By Margery Wakefield
Welcome to SA (Schizophrenics Anonymous)!
I understand that you want to start an SA group, and that is great!
This is a brief primer on how to do just that.
First, some background about myself. I was diagnosed with schizophrenia at age 19. I went through a period of denial, but finally came to my senses and got on meds. I have been on meds and in treatment since then. My recovery now is pretty good.
I first heard about SA in 2004. I went to a SA conference in the Detroit area, and learned how to run a SA group. There was another woman in Denver, and we joined forces to start SA Denver in September of 2005.
At first, it was just the two of us. We made up flyers and distributed them in mental health centers, in clinics and in hospitals. Then, we waited. And waited.
Finally, another man joined us. Then, another woman. Now, we have an average of 15 or so members at each meeting. SA Denver continues to grow and to thrive. Members come and go, so I think we have helped a lot of people in 10 years.
The members of the group have bonded with each other, and become like a family, although we are always open to new members. We now have a coffee group on Saturdays, a walking group when the weather is good. We socialize with each other. We go to concerts together, to local museums, to the zoo, and other places.
This is just an example of what can happen with your SA group. Be prepared for success!
Now, I will share with you the steps to starting and growing a successful SA group:

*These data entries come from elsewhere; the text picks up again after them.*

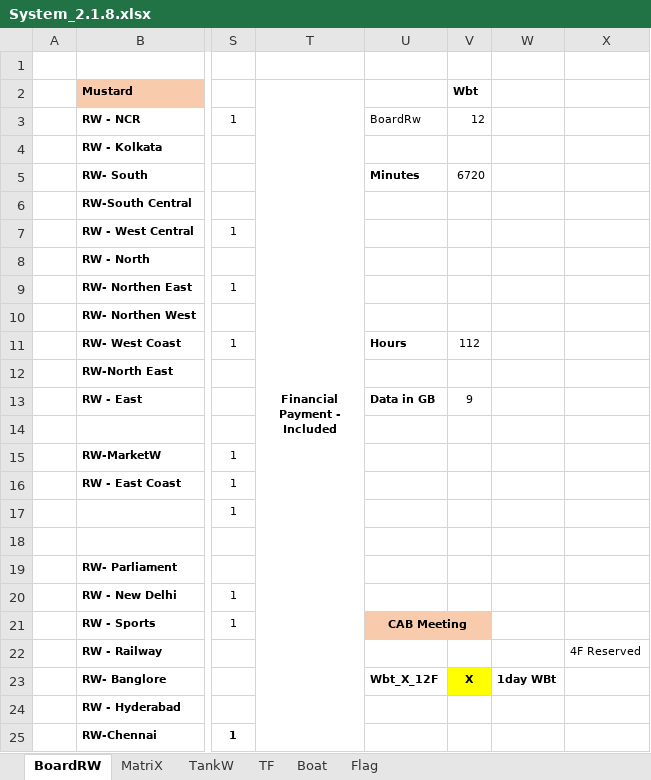
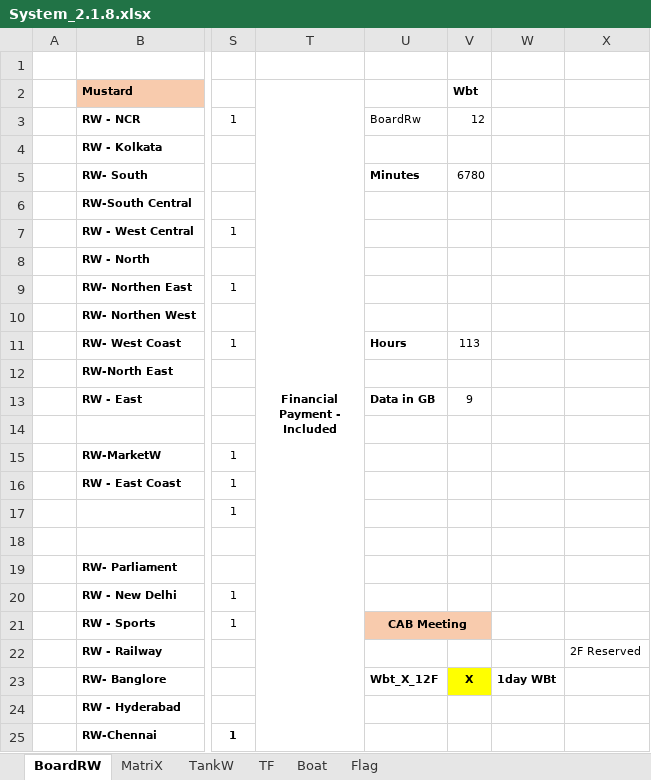
Before and after one commit to sawanCoder11/System_Work_RW, an Excel workbook: System_2.1.8.xlsx, sheet BoardRW, drawn as a sheet; only a part is shown, gaps mark what is left out; values as stored, in another font and other column widths than the file's, no borders; the diff names each change by its address in the sheet, - before the commit and + after, or states it on an @@ line.

```diff
--- a/System_2.1.8.xlsx (sheet BoardRW)
+++ b/System_2.1.8.xlsx (sheet BoardRW)
-V5 (Wbt): 6720
+V5 (Wbt): 6780
-V11 (Wbt): 112
+V11 (Wbt): 113
-X22: 4F Reserved
+X22: 2F Reserved
```
Also changed, not shown: sheet Boat, sheet TF, sheet MatriX, Usage_S_1.0.4.xlsx.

1. First, order yourself a SA Blue Book from SARDAA. The Blue Book is a small manual which contains much useful information about SA including the history of SA, the philosophy of SA and the Mission Statement. It also contains some interesting stories of persons in recovery from schizophrenia and related disorders at the end of the book. The Blue Book costs $5 per copy, and is well worth the price. We do use the Blue Book in our meetings, so it is important to read it.

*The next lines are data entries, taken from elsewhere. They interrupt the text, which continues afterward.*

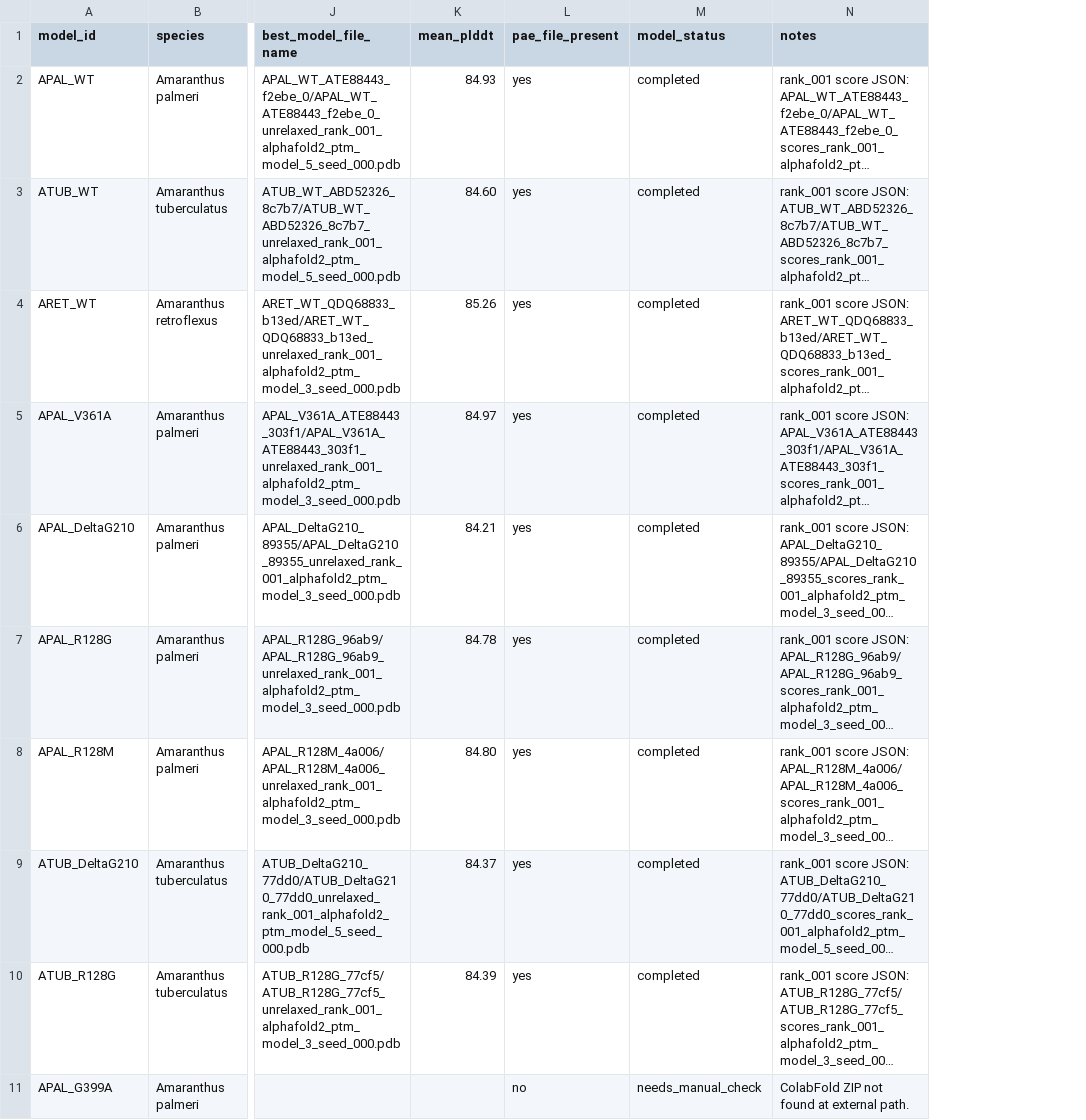
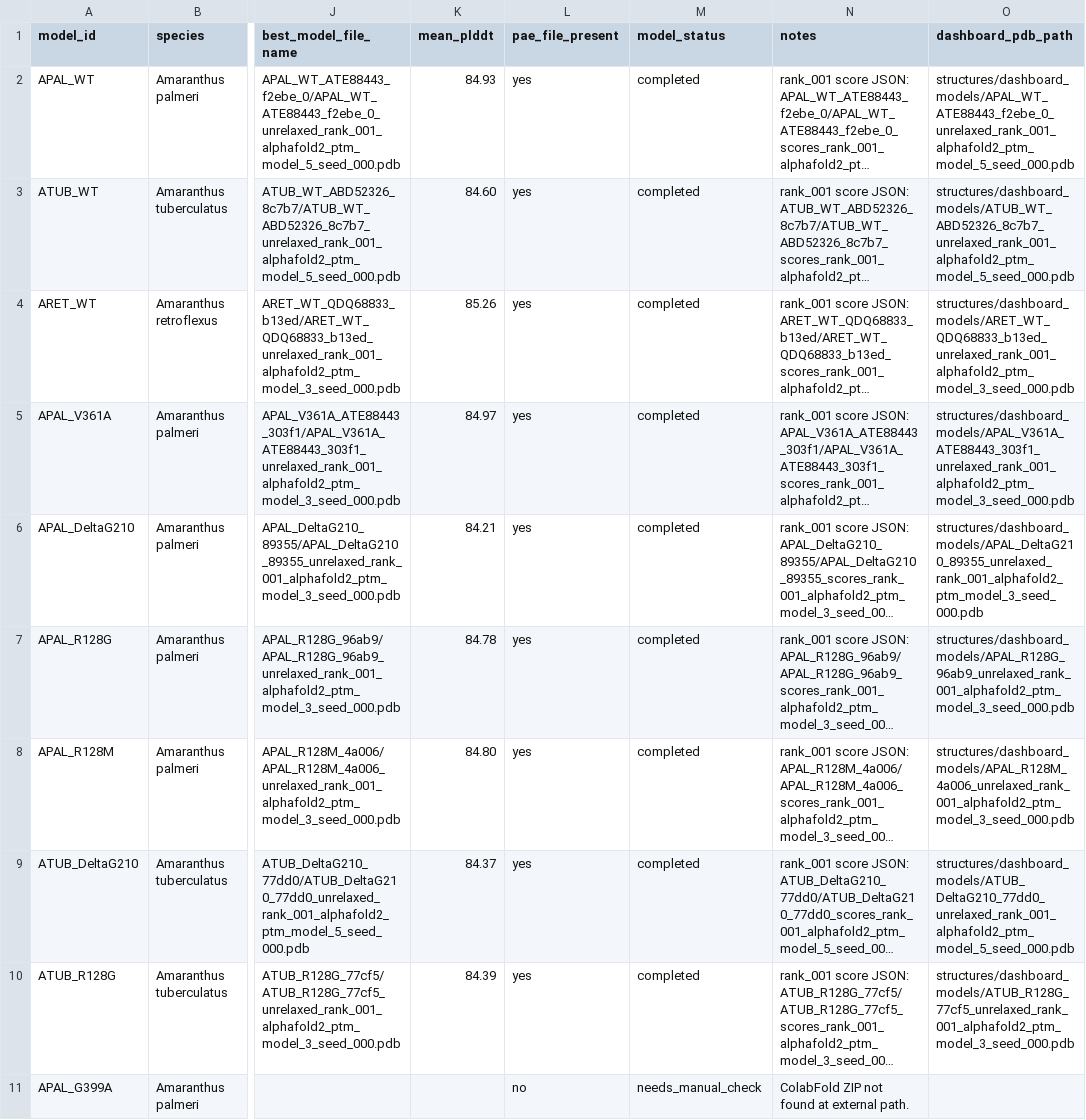
Before and after one commit to gzc0063-hub/ppo-amaranthus-resistance-dashboard, a TSV file: structures/model_registry.tsv, drawn as a sheet; only a part is shown, gaps mark what is left out; long unchanged cells end in …; the diff names each change by its address in the sheet, - before the commit and + after, or states it on an @@ line.

Commit message:
Polish dashboard UI and add 3D model viewer

```diff
--- a/structures/model_registry.tsv
+++ b/structures/model_registry.tsv
+column O (dashboard_pdb_path), rows 2-10: structures/dashboard_models/APAL_WT_ATE88443_f2ebe_0_unrelaxed_rank_001_alphafold2_ptm_model_5_seed_000.pdb | structures/dashboard_models/ATUB_WT_ABD52326_8c7b7_unrelaxed_rank_001_alphafold2_ptm_model_5_seed_000.pdb | structures/dashboard_models/ARET_WT_QDQ68833_b13ed_unrelaxed_rank_001_alphafold2_ptm_model_3_seed_000.pdb | structures/dashboard_models/APAL_V361A_ATE88443_303f1_unrelaxed_rank_001_alphafold2_ptm_model_3_seed_000.pdb | structures/dashboard_models/APAL_DeltaG210_89355_unrelaxed_rank_001_alphafold2_ptm_model_3_seed_000.pdb | structures/dashboard_models/APAL_R128G_96ab9_unrelaxed_rank_001_alphafold2_ptm_model_3_seed_000.pdb | structures/dashboard_models/APAL_R128M_4a006_unrelaxed_rank_001_alphafold2_ptm_model_3_seed_000.pdb | structures/dashboard_models/ATUB_DeltaG210_77dd0_unrelaxed_rank_001_alphafold2_ptm_model_5_seed_000.pdb | structures/dashboard_models/ATUB_R128G_77cf5_unrelaxed_rank_001_alphafold2_ptm_model_3_seed_000.pdb
```
Also changed, not shown: 8 other files.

2. The second step is to order the Group Leader Manual by email. You can print this off. It is a reference book, about 70 pages long, which tells everything important about starting and running an SA group. The Group Leader Manual is free of charge by email.
3. Now you are ready to look for a meeting place for your group, if you don’t already have one. Mental health centers in your community will often offer free meeting space for your group. Other possible venues are hospitals, churches, libraries, and community centers. Often, centers or churches that already host AA or NA meetings will welcome your group.
4. Once you have your meeting space, you can decide on the time and day of the week for your group. There are no rules about this. The time and day of the week for the group is at the discretion of the leader/co-leader. Some groups meet during the day, while others meet at night.
5. Next, you might want to print up some flyers advertising your group. There is a sample flyer in the Group Leader’s Manual, and there are others available. Once you have printed up flyers, you can distribute them in local mental health centers, clinics and psychiatric hospitals.
6. It might be helpful to you at this point to talk to an established group leader to see how the group is run. There are leader sheets available in the Group Leader’s Manual.
In the groups, we have an introduction, a reading from a meditation book, then readings from the Blue Book. Then we usually read the Six Steps of Recovery, and have everyone pick out a step that they can relate to at this time, and give them time to discuss that step and how it relates to them now.
Then, we have the general check-in. We have everyone share about his or her week or any other subject they wish to share about. We don’t share about topics of religion, sex or politics unless it is very general. This is because these are topics that can be divisive to people, and we want the group to be safe for everyone.
An important thing to remember is that we do not do therapy in the groups. SA is a social/educational peer support group. We leave therapy to the professionals. If someone is needing therapy, we refer them to their clinician.
If there is time remaining in the hour, we read from the Blue Book, especially the personal stories from the back of the book. When the hour is up, we close the meeting with the Serenity Prayer, which is in the Blue Book.
That’s about all there is to starting and running a SA group.
There are a few tips to growing your group:
1. In Denver, we found it helpful to make a list of all the local psychiatrists, their names and addresses, and to send them a letter once a year with two flyers enclosed. Psychiatrists are our main source of referrals. When a psychiatrist sees that one of his clients does well in our group, he or she is likely to send more members to the group.
2. We also visit the psychiatric hospitals in the city. We usually make an appointment with the Discharge Planners for the unit, and take him or her a small stack of flyers. We tell them about the group and tell them how the group can benefit their clients.
3. We always continue to distribute flyers to mental health centers, clinics and hospitals.
4. We sometimes advertise in free local newspapers that have listings for support groups such as AA and NA in the city.
5. Word of mouth is also effective.
6. If you follow these simple practices, your group will grow.
7. Be prepared for success!
If you have any questions, please contact SARDAA at sardaa.org. We will answer any questions that you may have. I hope this is all helpful!
Margery Wakefield for SARDAA